Keeping track of the latest mobile trends and updates is absolutely essential for developers who wish to earn professional success. In today’s discussion, we have summarized the most noteworthy facts and figures from the domain of smart devices and app platforms from the first few months of this year.
A lot has been happening in the world of mobile technology since the turn of the year. Highly-anticipated smart devices like Apple Watch and Samsung Galaxy S6 have been launched – much to the delight of gadget-lovers. The iOS vs Android tussle has been raging on, with the latest mobile OS from the respective platforms (iOS 8 and Android 5.0 Lollipop) clamoring to go one up on the other. Mobile app developers and analysts are also looking forward to this year’s Google I/O (May 28-29) and Apple WWDC (June 8-12) events, where major announcements are expected to be made. Let us here take stock of all the interesting trends and figures related to mobile tech from the perspective of developers, from the first quarter and a half of 2015:
- Workload – On average, professional app developers are taking up 6-7 projects annually. Most mobile app companies across the world are focusing on being prompt in providing free app quotes and other ongoing services to clients, and delivering value via their products. Developers are also increasingly working on multiple platforms (iOS, Windows, etc.), instead of limiting their service on any one platform.
- Battle for market-share – Android still has a more than healthy lead over iOS, but the dominance might just be faltering a bit. Researches conducted by mobile app development experts have revealed that, while Android’s market share in Europe stood at 68.5% at the end of the first quarter of 2015 (a fall of more than more than 3% compared to 2014 Q1), that of iOS jumped to nearly 21% (an increase of around 2%). In addition, Apple’s mobile platform has experienced rapid growth in the Chinese markets (its current market share in China is 26.2%).
- Android losing users to iOS? – One of the most intriguing aspects of the iOS vs Android debate in 2015, and one that has got app developers all hooked on. In Europe, almost 32.5% smartphone-users switched over from Android to iOS during the first quarter of this year. The success of iPhone 6 and iPhone 6 probably has contributed to this so-called ‘exodus from Android’. It remains to be seen whether Google can hit back with its Samsung Galaxy S6 and S6 Edge.

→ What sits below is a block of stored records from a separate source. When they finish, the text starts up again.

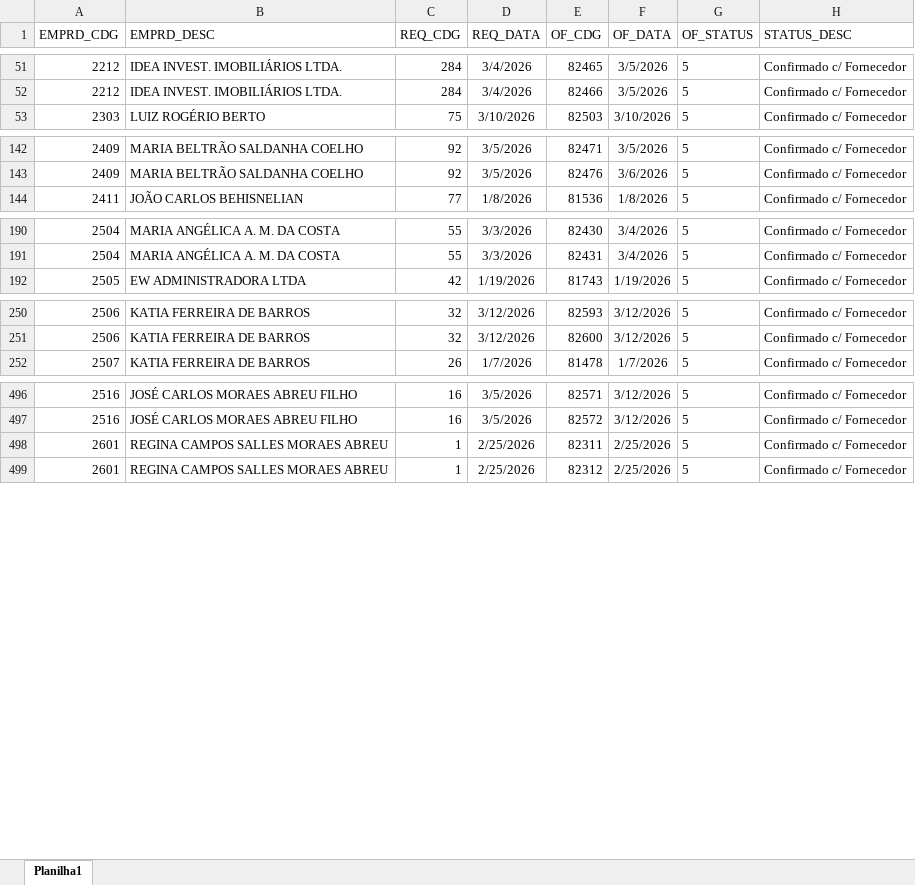
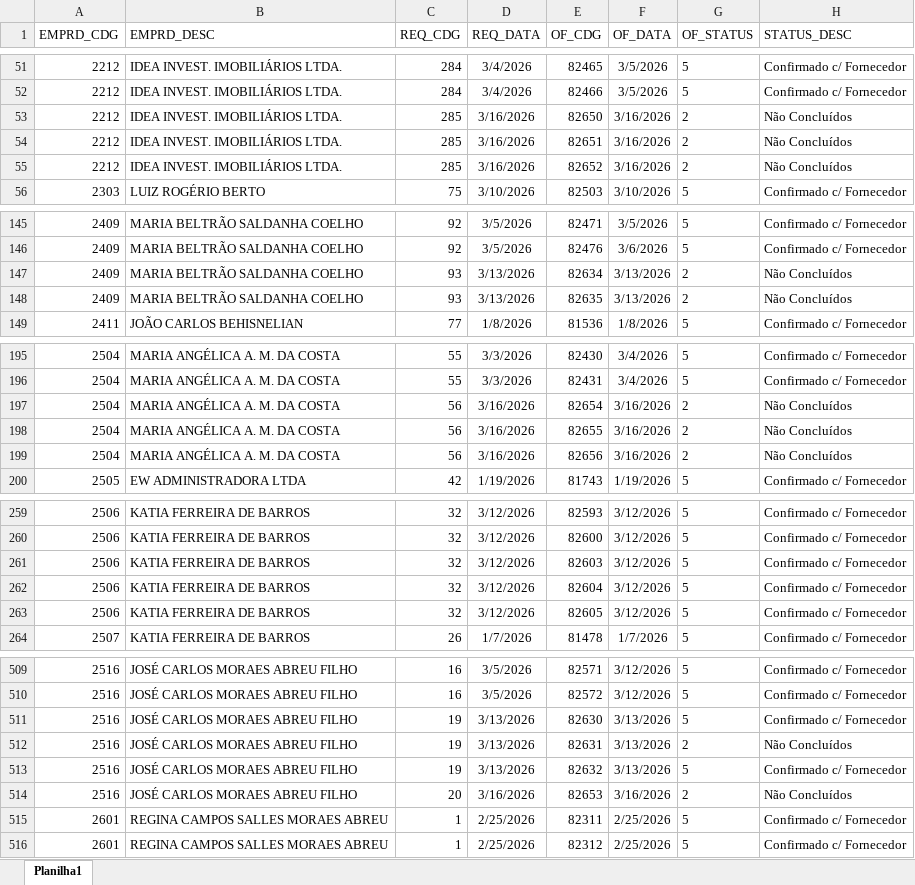
Before and after one commit to Mgiglio98/acompanhamento-requisicoes, an Excel workbook: Relat_OF.xlsx, sheet Planilha1, drawn as a sheet; only a part is shown, gaps mark what is left out; values as stored, in another font and other column widths than the file's, no borders; the diff covers the shown part only; the diff names each change by its address in the sheet, - before the commit and + after, or states it on an @@ line.

```diff
--- a/Relat_OF.xlsx (sheet Planilha1)
+++ b/Relat_OF.xlsx (sheet Planilha1)
+row 53: 2212 | IDEA INVEST. IMOBILIÁRIOS LTDA. | 285 | 3/16/2026 | 82650 | 3/16/2026 | 2 | Não Concluídos
+row 54: 2212 | IDEA INVEST. IMOBILIÁRIOS LTDA. | 285 | 3/16/2026 | 82651 | 3/16/2026 | 2 | Não Concluídos
+row 55: 2212 | IDEA INVEST. IMOBILIÁRIOS LTDA. | 285 | 3/16/2026 | 82652 | 3/16/2026 | 2 | Não Concluídos
+row 147: 2409 | MARIA BELTRÃO SALDANHA COELHO | 93 | 3/13/2026 | 82634 | 3/13/2026 | 2 | Não Concluídos
+row 148: 2409 | MARIA BELTRÃO SALDANHA COELHO | 93 | 3/13/2026 | 82635 | 3/13/2026 | 2 | Não Concluídos
+row 197: 2504 | MARIA ANGÉLICA A. M. DA COSTA | 56 | 3/16/2026 | 82654 | 3/16/2026 | 2 | Não Concluídos
+row 198: 2504 | MARIA ANGÉLICA A. M. DA COSTA | 56 | 3/16/2026 | 82655 | 3/16/2026 | 2 | Não Concluídos
+row 199: 2504 | MARIA ANGÉLICA A. M. DA COSTA | 56 | 3/16/2026 | 82656 | 3/16/2026 | 2 | Não Concluídos
+row 261: 2506 | KATIA FERREIRA DE BARROS | 32 | 3/12/2026 | 82603 | 3/12/2026 | 5 | Confirmado c/ Fornecedor
+row 262: 2506 | KATIA FERREIRA DE BARROS | 32 | 3/12/2026 | 82604 | 3/12/2026 | 5 | Confirmado c/ Fornecedor
+row 263: 2506 | KATIA FERREIRA DE BARROS | 32 | 3/12/2026 | 82605 | 3/12/2026 | 5 | Confirmado c/ Fornecedor
+row 511: 2516 | JOSÉ CARLOS MORAES ABREU FILHO | 19 | 3/13/2026 | 82630 | 3/13/2026 | 5 | Confirmado c/ Fornecedor
+row 512: 2516 | JOSÉ CARLOS MORAES ABREU FILHO | 19 | 3/13/2026 | 82631 | 3/13/2026 | 2 | Não Concluídos
+row 513: 2516 | JOSÉ CARLOS MORAES ABREU FILHO | 19 | 3/13/2026 | 82632 | 3/13/2026 | 5 | Confirmado c/ Fornecedor
+row 514: 2516 | JOSÉ CARLOS MORAES ABREU FILHO | 20 | 3/16/2026 | 82653 | 3/16/2026 | 2 | Não Concluídos
```
Also changed, not shown: 2 added rows and 4 edited cells elsewhere in this sheet, AcompReq.xlsx.
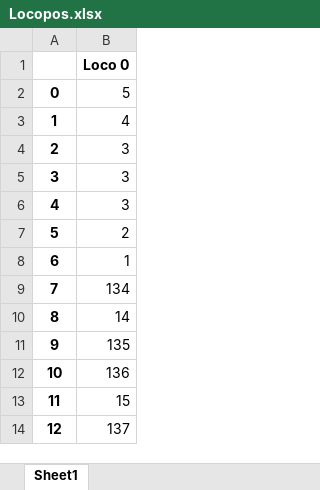
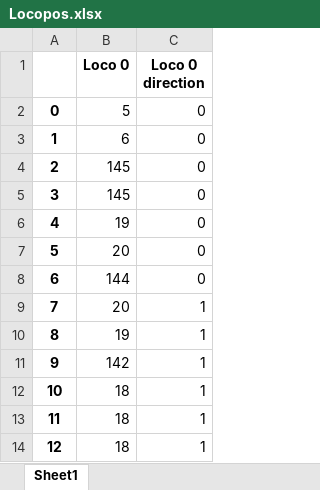
Before and after one commit to robinno/AMheuristic, an Excel workbook: ExcelOutput/Locopos.xlsx, sheet Sheet1, drawn as a sheet; only a part is shown; values as stored, in another font and other column widths than the file's, no borders; removed rows and columns are numbered as before the commit, all else as after; the diff names each change by its address in the sheet, - before the commit and + after, or states it on an @@ line.

Commit message:
no sharp corners, loco

```diff
--- a/ExcelOutput/Locopos.xlsx (sheet Sheet1)
+++ b/ExcelOutput/Locopos.xlsx (sheet Sheet1)
-column B (Loco 0), rows 2-14: 5 | 4 | 3 | 3 | 3 | 2 | 1 | 134 | 14 | 135 | 136 | 15 | 137
+column B (Loco 0), rows 2-14: 5 | 6 | 145 | 145 | 19 | 20 | 144 | 20 | 19 | 142 | 18 | 18 | 18
+column C (Loco 0 direction), rows 2-14: 0 | 0 | 0 | 0 | 0 | 0 | 0 | 1 | 1 | 1 | 1 | 1 | 1
```
Also changed, not shown: 51 other files.
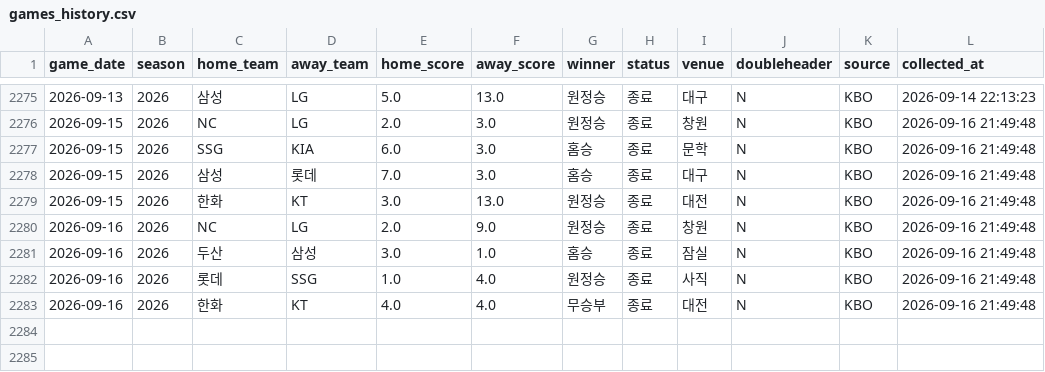
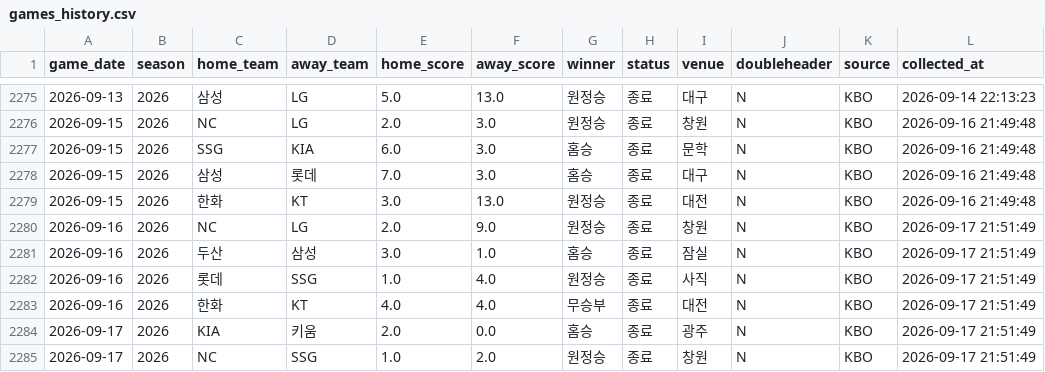
Before and after one commit to limanho001014-create/kbo-predictor-dynamic, a CSV file: data/games_history.csv, drawn as a sheet; only a part is shown, gaps mark what is left out.

```diff
--- a/data/games_history.csv
+++ b/data/games_history.csv
@@ -2279,5 +2279,7 @@
 2026-09-15,2026,한화,KT,3.0,13.0,원정승,종료,대전,N,KBO,2026-09-16 21:49:48
-2026-09-16,2026,NC,LG,2.0,9.0,원정승,종료,창원,N,KBO,2026-09-16 21:49:48
-2026-09-16,2026,두산,삼성,3.0,1.0,홈승,종료,잠실,N,KBO,2026-09-16 21:49:48
-2026-09-16,2026,롯데,SSG,1.0,4.0,원정승,종료,사직,N,KBO,2026-09-16 21:49:48
-2026-09-16,2026,한화,KT,4.0,4.0,무승부,종료,대전,N,KBO,2026-09-16 21:49:48
+2026-09-16,2026,NC,LG,2.0,9.0,원정승,종료,창원,N,KBO,2026-09-17 21:51:49
+2026-09-16,2026,두산,삼성,3.0,1.0,홈승,종료,잠실,N,KBO,2026-09-17 21:51:49
+2026-09-16,2026,롯데,SSG,1.0,4.0,원정승,종료,사직,N,KBO,2026-09-17 21:51:49
+2026-09-16,2026,한화,KT,4.0,4.0,무승부,종료,대전,N,KBO,2026-09-17 21:51:49
+2026-09-17,2026,KIA,키움,2.0,0.0,홈승,종료,광주,N,KBO,2026-09-17 21:51:49
+2026-09-17,2026,NC,SSG,1.0,2.0,원정승,종료,창원,N,KBO,2026-09-17 21:51:49
```
Also changed, not shown: data/players_latest_hitter.csv, data/players_latest_pitcher.csv, 7 other files.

- Revenue talk – iOS is, by far, the mobile platform with the maximum earning potential for app makers. However, there are distinct indications that the pace of revenue-generation from mobile apps have slackened in 2015. 6 out of every 10 iOS app developers have a monthly income of less than $5000. On the Android platform, only about 18% developers manage to touch or surpass that income figure. In fact, the HTML5 platform has more app developers over the $5000/month earning zone than Google Android.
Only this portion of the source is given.